TASK DESCRIPTION
Scan the records for the word "Built". Report each line where it occurs.

Code change snippets
▬▬▬

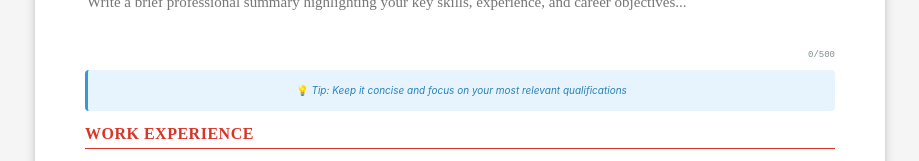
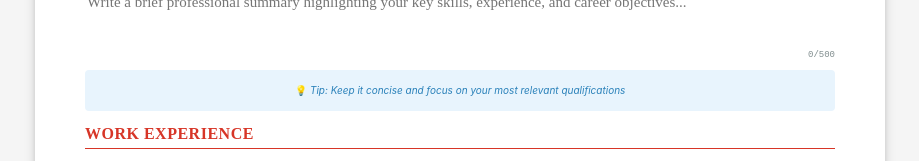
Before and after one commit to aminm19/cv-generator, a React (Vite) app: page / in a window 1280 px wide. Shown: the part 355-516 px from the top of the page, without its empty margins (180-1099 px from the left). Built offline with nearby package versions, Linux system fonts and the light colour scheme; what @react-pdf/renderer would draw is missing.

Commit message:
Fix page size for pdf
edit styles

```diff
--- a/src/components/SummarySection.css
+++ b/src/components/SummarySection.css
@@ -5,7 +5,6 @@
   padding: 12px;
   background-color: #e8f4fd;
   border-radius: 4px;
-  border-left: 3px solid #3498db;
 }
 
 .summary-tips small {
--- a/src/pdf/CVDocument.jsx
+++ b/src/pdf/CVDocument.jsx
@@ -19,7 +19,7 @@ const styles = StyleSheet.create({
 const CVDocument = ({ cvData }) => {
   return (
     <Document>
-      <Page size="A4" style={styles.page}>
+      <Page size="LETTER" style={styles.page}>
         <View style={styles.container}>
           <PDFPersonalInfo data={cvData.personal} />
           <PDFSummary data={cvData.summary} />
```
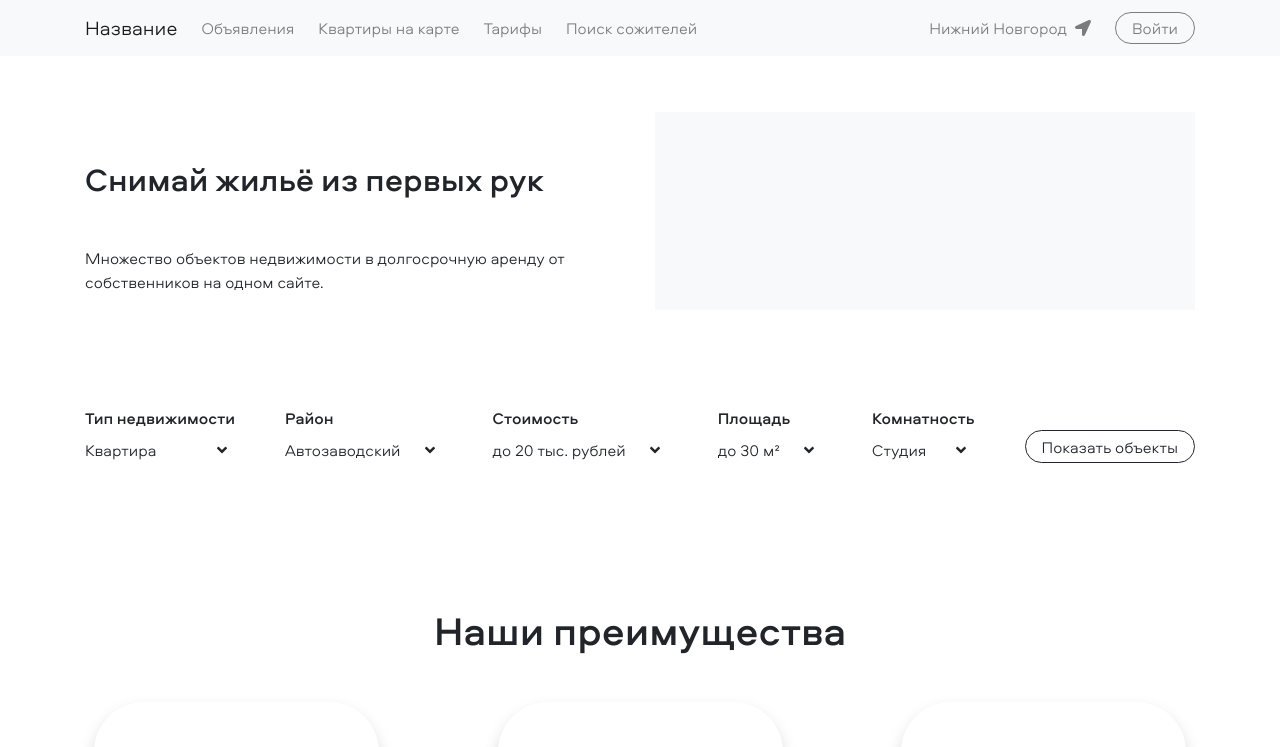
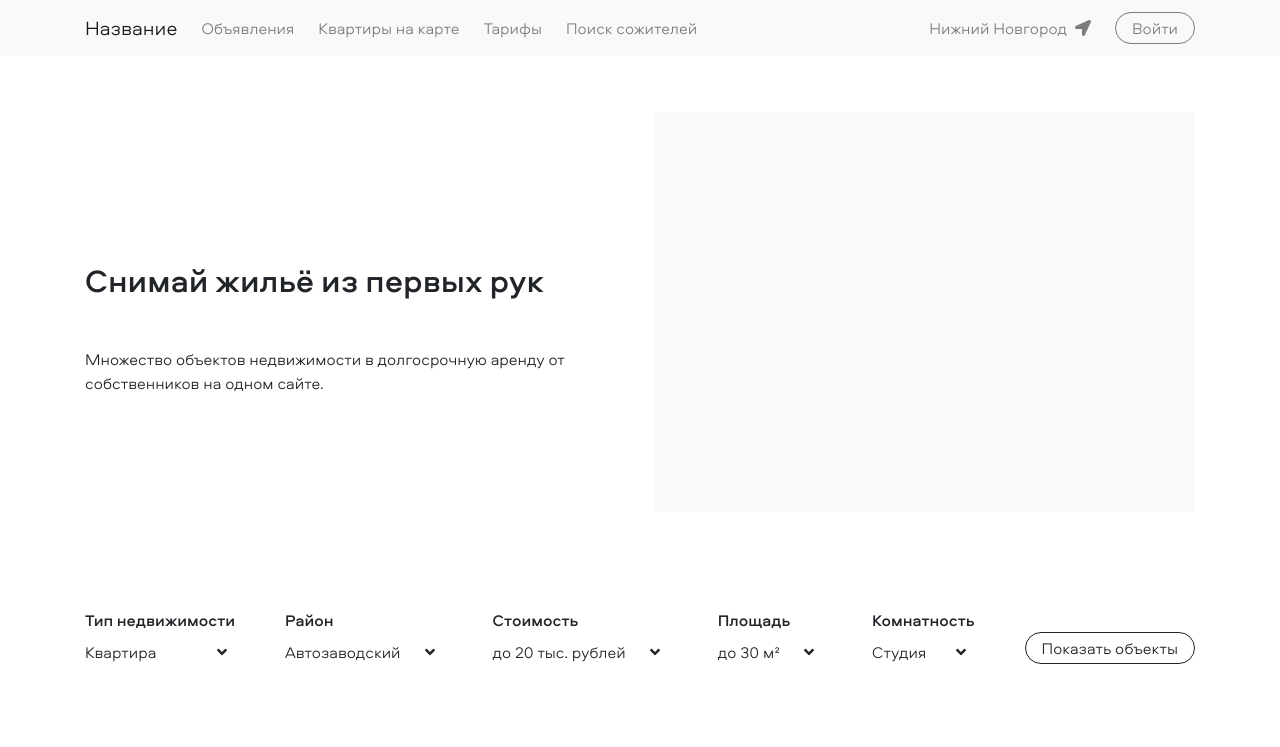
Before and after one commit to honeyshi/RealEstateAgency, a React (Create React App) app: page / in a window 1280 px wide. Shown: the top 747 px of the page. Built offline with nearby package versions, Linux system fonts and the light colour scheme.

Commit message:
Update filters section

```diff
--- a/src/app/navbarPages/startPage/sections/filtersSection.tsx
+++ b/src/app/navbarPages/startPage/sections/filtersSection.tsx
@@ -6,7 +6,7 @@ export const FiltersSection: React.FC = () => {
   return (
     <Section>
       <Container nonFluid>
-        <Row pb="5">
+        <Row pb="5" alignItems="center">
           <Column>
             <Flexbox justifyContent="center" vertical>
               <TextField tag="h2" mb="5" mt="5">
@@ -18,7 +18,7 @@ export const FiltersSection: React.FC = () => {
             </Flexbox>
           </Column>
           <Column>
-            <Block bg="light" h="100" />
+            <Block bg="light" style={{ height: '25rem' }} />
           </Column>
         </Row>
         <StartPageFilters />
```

▬▬▬

TASK RESULT
Before and after one commit to aminm19/cv-generator, a React (Vite) app: page / in a window 1280 px wide. Shown: the part 355-516 px from the top of the page, without its empty margins (180-1099 px from the left). Built offline with nearby package versions, Linux system fonts and the light colour scheme; what @react-pdf/renderer would draw is missing.
Before and after one commit to honeyshi/RealEstateAgency, a React (Create React App) app: page / in a window 1280 px wide. Shown: the top 747 px of the page. Built offline with nearby package versions, Linux system fonts and the light colour scheme.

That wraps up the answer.